Ofsted boss tells UTCs to 'radically improve to survive'

Ofsted’s chief inspector has slammed university technical colleges (UTC) and told them that they need to make “radical improvement” if the model is to survive.

Sir Michael Wilshaw, who has been a champion of the controversial 14 to 19 vocational institutions during his tenure as the education watchdog’s boss, spoke out at the Baker Dearing Conference in London this morning.

He said that to date, consistency in their performance has been missing and the UTC track record is “patchy”.

It comes after FE Week revealed yesterday that just one of the 14 inspected UTCs has been rated outstanding, seven were considered good, five got requires improvement results, and one was branded inadequate.

Sir Michael told delegates at the Baker Dearing Conference today: “You need to be doing significantly better than this, particularly because, unlike GFE colleges, you largely focus on one vocational or technical specialist area.

“If the UTC movement is to survive and prosper, then radical improvement is necessary.

“If this doesn’t happen, politicians will come to the conclusion that the model is flawed and not worthy of further political or financial support.”

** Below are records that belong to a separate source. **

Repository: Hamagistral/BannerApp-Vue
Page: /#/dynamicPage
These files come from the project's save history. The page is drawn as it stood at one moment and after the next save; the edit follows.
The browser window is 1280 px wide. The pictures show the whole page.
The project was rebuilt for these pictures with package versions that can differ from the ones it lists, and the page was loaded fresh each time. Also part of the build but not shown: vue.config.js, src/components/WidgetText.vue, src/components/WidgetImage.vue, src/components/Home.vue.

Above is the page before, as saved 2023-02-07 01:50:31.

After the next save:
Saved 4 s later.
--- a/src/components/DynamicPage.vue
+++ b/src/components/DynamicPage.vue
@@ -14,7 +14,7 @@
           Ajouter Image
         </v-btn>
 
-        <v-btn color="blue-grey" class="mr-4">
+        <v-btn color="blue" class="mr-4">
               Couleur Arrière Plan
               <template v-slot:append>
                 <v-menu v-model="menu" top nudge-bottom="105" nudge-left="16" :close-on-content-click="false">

It also comes after FE Week’s exclusive analysis showed a lack of inspections to UTCs following Ofsted’s new policy dictating that schools which opened after September 2014 would not be inspected until their third year.

FE Week found that half of the 28 UTCs that have been open for two or more years are yet to be inspected and graded by Ofsted.

Despite his call for radical improvements to the vocational institutions, Sir Michael also used his speech to reiterate his call for the government to insist that every major multi-academy trust (MAT) includes a UTC.

He said: “I have argued that every medium or large multi-academy trust or federation should contain a UTC.

“Such an arrangement would enable young people to transfer across institutions in the cluster to follow a route into high-level academic or vocational study.

“Pupils on either path would be free to access the specialist teaching available in the other and would not be stuck in one route.”

Yet UTCs are still experiencing ongoing problems with student recruitment since the model’s inception in 2010.

Four UTCs have closed or are about to close and FE Week found in February that 40 per cent of those that opened between 2010 and 2013 saw student numbers fall for the current academic year.

In response to Sir Michael’s speech today, a spokesperson for The Baker Dearing Educational Trust, which develops and promotes the concept of UTCs, said: “Sir Michael Wilshaw’s speech underlinned his support for the UTC model and the importance he places on technical education.

“Although some UTCs have been judged below good the majority of those who have been subject to inspections have been judged good or outstanding.

“We are pleased to have the support of Sir Michael and look forward to continue working with Ofsted as the UTC programme develops.”